Detected change data
_ _ _ _ _

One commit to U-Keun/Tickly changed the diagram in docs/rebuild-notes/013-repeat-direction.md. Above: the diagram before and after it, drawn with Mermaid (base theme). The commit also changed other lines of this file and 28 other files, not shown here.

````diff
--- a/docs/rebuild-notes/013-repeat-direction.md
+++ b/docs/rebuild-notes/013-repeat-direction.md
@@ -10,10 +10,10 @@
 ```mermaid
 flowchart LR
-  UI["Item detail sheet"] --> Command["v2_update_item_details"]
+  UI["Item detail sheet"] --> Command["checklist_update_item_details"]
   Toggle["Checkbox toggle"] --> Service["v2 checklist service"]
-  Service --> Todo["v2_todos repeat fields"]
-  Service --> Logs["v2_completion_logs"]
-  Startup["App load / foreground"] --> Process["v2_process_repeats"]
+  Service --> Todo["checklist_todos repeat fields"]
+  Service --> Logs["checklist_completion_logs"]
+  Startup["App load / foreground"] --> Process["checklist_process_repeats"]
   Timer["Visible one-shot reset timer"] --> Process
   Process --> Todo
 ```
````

_ _ _ _ _

» **Try it**
Above are records; count the lines among them that include the word "Process", and give only the number.

» **Written response**
4